It’s as if “’Twas the Night Before Christmas” went horribly awry: Away to the window you fly like a flash, tear open the shutters and throw up the sash – because it’s so bleeping hot in your apartment in the dead of winter that you need to open a window or even turn on the air-conditioner. Meanwhile, other apartments in the building are too cold.
It’s called “heat-distribution imbalance,” a perennial problem in many buildings with old-fashioned, cast-iron steam radiators. But one Brooklyn co-op has found an innovative solution. The Radiator Cozy, from the Brooklyn-based Radiator Labs, is a “smart radiator cover” – technically a “thermostatic radiator enclosure” – that uses insulation, a small fan, and computer-regulated temperature controls to keep too much steam out of hot apartments and to send more steam to cold ones.
It’s not inexpensive, even with government incentives, since each Cozy has to be custom-manufactured and installed. And the payback in terms of lower energy bills can take five to seven years. But for Clinton Hill, a 12-building complex of 1,200 apartments near the Brooklyn Navy Yard, there has been an immediate payoff.
“Our complex had been experiencing incredible overheating and underheating for decades,” says Timo Lipping, a financial planner who heads the co-op board. “Some people were kind of pooh-poohing [the payback time] as not fast enough, but payback is not the only payoff.
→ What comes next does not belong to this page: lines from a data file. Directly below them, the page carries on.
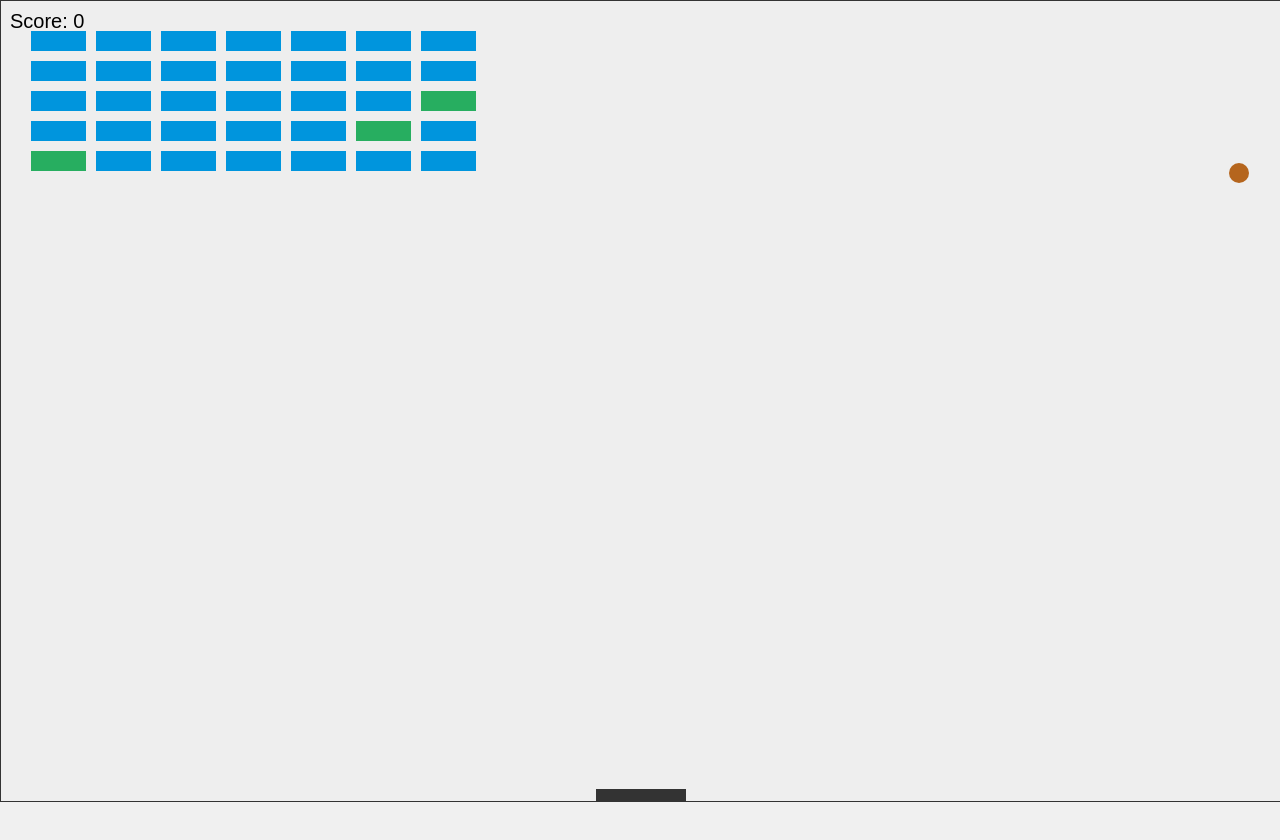
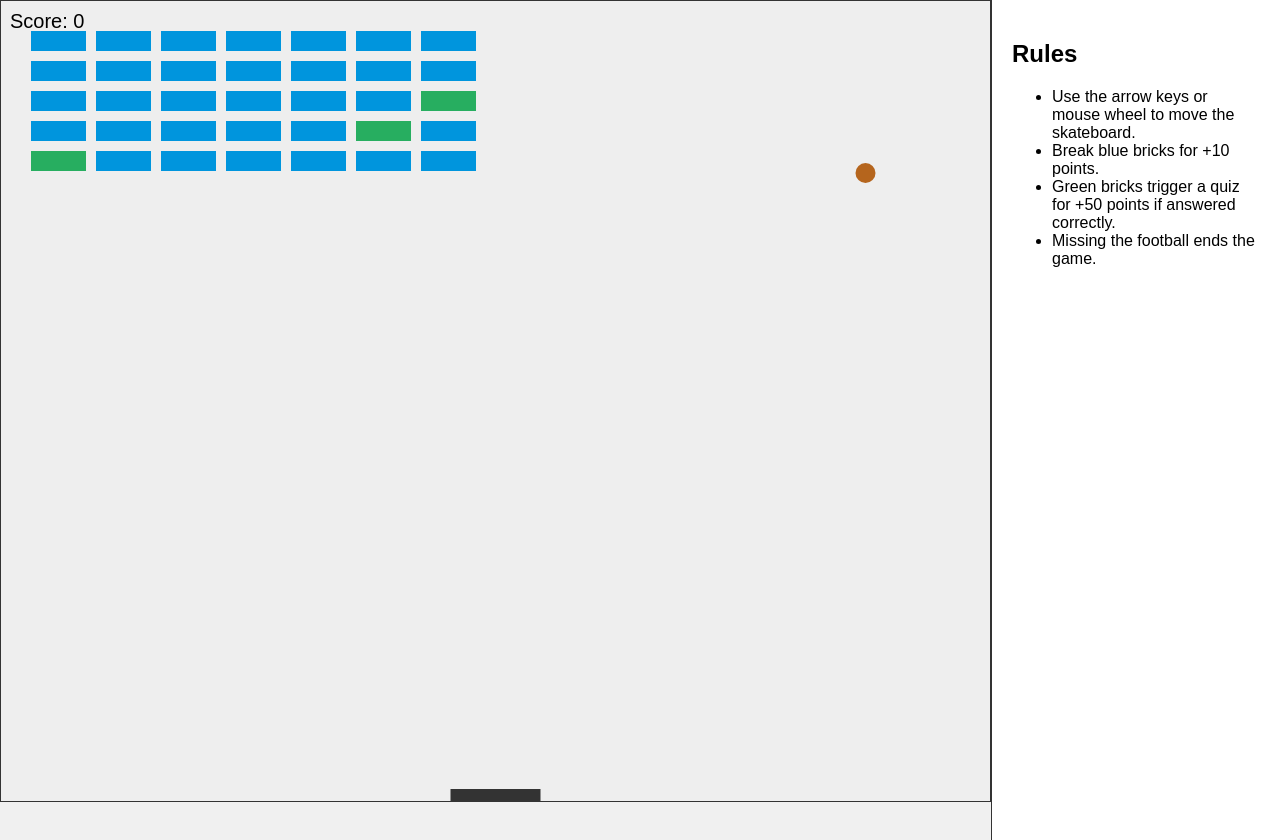
Before and after one commit to kaustubhdhole/quiz-badminton, a plain HTML site: page index.html in a window 1280 px wide. Before the commit the page ends 802 px from the top, so only its background shows below. Drawn offline with Linux system fonts and the light colour scheme.

Commit message:
Add rules panel and expand game area

```diff
--- a/index.html
+++ b/index.html
@@ -6,10 +6,21 @@
   <link rel="stylesheet" href="style.css" />
 </head>
 <body>
-  <canvas id="gameCanvas"></canvas>
-  <div id="score">Score: 0</div>
-  <div id="points-container"></div>
-  <div id="message" class="hidden"></div>
+  <div id="game-area">
+    <canvas id="gameCanvas"></canvas>
+    <div id="score">Score: 0</div>
+    <div id="points-container"></div>
+    <div id="message" class="hidden"></div>
+  </div>
+  <aside id="rules">
+    <h2>Rules</h2>
+    <ul>
+      <li>Use the arrow keys or mouse wheel to move the skateboard.</li>
+      <li>Break blue bricks for +10 points.</li>
+      <li>Green bricks trigger a quiz for +50 points if answered correctly.</li>
+      <li>Missing the football ends the game.</li>
+    </ul>
+  </aside>
   <script src="script.js"></script>
 </body>
 </html>
--- a/script.js
+++ b/script.js
@@ -1,8 +1,10 @@
 const canvas = document.getElementById('gameCanvas');
 const ctx = canvas.getContext('2d');
+const rulesDiv = document.getElementById('rules');
 
 function resizeCanvas() {
-  canvas.width = window.innerWidth;
+  const availableWidth = window.innerWidth - rulesDiv.offsetWidth;
+  canvas.width = availableWidth;
   canvas.height = window.innerHeight;
 }
 resizeCanvas();
--- a/style.css
+++ b/style.css
@@ -1,9 +1,15 @@
 body {
   background: #f0f0f0;
-  text-align: center;
   font-family: Arial, sans-serif;
   margin: 0;
   overflow: hidden;
+  display: flex;
+  height: 100vh;
+}
+
+#game-area {
+  position: relative;
+  flex: 1;
 }
 
 #gameCanvas {
@@ -11,6 +17,16 @@ body {
   display: block;
   margin: 0;
   border: 1px solid #333;
+}
+
+#rules {
+  width: 250px;
+  padding: 20px;
+  text-align: left;
+  background: #fff;
+  border-left: 1px solid #333;
+  overflow-y: auto;
+  height: 100vh;
 }
 
 #score {
```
It’s also people being comfortable in their apartments – and that we can advertise we have this new technology that other co-ops don’t.”
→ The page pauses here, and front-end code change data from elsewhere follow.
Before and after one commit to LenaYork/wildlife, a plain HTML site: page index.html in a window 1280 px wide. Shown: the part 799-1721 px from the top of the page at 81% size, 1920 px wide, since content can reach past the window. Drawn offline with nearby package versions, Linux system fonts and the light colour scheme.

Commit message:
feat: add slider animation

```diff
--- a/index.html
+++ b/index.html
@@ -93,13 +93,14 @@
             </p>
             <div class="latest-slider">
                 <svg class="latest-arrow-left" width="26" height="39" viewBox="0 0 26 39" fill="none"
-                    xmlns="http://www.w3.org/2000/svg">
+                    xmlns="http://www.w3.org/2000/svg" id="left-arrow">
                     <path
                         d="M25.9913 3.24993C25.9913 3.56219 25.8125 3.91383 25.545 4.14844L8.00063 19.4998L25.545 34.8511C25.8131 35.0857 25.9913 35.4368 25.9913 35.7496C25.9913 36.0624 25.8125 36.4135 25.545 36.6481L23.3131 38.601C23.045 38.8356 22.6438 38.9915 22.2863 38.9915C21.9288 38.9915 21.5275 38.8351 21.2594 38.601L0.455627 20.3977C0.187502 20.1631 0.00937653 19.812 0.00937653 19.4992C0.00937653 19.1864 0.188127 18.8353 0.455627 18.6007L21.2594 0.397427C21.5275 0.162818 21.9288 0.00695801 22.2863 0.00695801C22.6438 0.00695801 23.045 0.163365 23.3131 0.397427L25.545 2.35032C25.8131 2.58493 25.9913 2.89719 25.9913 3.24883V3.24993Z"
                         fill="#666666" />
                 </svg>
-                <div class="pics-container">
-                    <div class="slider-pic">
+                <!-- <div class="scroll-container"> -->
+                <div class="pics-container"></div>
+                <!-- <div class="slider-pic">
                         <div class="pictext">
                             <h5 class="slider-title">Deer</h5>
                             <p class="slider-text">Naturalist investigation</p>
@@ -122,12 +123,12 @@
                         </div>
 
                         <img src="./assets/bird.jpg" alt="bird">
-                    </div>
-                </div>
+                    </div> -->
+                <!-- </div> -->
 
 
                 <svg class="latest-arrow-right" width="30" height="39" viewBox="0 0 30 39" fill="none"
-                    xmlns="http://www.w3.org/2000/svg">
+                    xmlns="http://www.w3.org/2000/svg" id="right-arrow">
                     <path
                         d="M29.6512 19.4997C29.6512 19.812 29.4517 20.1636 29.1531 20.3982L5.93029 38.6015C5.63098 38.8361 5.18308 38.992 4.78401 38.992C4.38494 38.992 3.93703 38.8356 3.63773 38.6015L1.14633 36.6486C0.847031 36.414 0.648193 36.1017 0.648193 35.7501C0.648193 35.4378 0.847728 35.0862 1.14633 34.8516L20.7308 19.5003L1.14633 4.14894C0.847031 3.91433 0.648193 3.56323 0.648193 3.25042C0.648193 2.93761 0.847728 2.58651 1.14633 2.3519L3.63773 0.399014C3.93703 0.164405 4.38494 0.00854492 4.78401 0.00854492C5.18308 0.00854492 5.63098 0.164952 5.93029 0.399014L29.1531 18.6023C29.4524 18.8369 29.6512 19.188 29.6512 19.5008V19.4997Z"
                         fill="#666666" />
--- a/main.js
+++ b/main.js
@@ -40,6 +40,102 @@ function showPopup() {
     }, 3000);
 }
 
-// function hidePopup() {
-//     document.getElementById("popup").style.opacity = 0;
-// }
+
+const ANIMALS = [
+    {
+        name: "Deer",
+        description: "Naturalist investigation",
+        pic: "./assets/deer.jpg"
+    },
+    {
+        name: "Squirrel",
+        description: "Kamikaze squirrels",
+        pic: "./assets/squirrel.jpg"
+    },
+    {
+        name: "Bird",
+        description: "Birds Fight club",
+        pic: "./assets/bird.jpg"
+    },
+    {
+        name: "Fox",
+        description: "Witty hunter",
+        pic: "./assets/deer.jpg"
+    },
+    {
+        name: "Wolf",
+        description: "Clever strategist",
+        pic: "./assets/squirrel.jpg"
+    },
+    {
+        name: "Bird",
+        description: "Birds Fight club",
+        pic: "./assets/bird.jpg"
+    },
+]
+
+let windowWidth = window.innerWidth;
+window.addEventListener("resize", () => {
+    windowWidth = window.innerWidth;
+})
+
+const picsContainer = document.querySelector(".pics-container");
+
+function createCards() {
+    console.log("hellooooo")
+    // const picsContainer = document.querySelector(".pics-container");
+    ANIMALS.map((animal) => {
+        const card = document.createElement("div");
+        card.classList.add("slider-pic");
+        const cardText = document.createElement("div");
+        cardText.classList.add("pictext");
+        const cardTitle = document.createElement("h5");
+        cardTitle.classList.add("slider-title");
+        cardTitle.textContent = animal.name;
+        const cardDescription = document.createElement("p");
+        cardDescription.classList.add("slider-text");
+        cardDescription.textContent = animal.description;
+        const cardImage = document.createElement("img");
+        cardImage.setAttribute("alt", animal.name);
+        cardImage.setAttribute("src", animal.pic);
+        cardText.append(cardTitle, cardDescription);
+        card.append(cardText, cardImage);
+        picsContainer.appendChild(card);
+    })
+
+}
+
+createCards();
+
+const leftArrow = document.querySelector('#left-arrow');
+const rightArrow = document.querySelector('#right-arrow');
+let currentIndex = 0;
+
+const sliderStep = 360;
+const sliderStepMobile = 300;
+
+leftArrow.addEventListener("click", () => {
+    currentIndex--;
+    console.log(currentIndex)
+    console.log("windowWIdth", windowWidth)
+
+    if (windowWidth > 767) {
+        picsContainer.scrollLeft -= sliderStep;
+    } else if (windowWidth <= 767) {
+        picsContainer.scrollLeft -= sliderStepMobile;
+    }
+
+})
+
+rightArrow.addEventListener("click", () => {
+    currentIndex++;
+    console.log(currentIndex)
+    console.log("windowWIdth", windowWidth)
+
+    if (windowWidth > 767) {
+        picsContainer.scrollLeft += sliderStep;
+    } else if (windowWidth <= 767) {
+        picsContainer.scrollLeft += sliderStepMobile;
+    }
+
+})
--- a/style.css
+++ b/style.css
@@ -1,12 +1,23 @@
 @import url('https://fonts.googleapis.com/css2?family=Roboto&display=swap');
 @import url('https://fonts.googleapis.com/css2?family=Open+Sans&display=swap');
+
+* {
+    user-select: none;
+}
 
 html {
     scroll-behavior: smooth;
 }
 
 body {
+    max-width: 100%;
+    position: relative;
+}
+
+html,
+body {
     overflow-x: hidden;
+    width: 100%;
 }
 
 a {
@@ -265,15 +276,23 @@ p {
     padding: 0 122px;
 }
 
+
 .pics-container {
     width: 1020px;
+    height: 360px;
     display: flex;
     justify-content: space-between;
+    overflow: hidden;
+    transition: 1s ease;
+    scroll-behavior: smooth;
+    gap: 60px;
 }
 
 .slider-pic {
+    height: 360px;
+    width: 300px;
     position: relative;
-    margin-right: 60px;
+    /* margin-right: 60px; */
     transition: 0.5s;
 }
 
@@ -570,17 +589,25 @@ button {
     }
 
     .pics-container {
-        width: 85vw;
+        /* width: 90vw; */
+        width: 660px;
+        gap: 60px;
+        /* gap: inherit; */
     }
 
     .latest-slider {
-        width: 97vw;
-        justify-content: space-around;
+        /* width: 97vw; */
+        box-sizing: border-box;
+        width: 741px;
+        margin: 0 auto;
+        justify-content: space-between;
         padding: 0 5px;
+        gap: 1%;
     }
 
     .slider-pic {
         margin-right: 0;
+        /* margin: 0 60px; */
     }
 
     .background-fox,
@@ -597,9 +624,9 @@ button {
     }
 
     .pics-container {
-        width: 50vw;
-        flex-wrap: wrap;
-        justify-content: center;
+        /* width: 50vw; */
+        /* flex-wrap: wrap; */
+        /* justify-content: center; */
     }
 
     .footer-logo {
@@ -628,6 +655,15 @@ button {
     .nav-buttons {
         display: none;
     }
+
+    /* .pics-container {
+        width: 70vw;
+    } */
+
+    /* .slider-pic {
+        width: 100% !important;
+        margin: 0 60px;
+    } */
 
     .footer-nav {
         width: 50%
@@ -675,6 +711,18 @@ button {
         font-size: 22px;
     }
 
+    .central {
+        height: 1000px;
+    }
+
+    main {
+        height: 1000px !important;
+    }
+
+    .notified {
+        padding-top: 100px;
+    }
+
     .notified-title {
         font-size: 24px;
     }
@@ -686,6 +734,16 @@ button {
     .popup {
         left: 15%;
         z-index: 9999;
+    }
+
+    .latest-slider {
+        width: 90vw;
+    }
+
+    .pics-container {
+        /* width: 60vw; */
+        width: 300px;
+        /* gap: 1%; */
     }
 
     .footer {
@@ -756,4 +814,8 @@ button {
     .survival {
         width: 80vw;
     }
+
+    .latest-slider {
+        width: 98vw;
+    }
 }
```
George Switzer, an architect and board member, adds: “The overheating was for many years the No. 1 issue people had. Less so people who were underheated. Some people were extremely overheated – like 90-plus degrees in their apartments. Resident comfort is a real issue.”
How does a Radiator Cozy work? Without getting into the thermodynamic particulars, each of these insulated sheet-metal covers contains a thermostat, accessible via both a mobile app and a controller on the Cozy itself, so that each resident can set a desired temperature for that apartment. If the apartment is too cold, a built-in fan turns on and pushes heat into the room. If an apartment is at the set temperature, the fan turns off, and steam that otherwise would have overheated the room gets directed to colder apartments in that steam-pipe line.
“Rather than have a heating system with a single control that controls the heat for the whole building, it allows every radiator to have its own control,” explains David Sachs, director of audits, design and implementation for Bright Power, the energy consultant on the Clinton Hill project. “So every apartment and every room is able to control its own heat.”
Read the full article on Habitat’s website.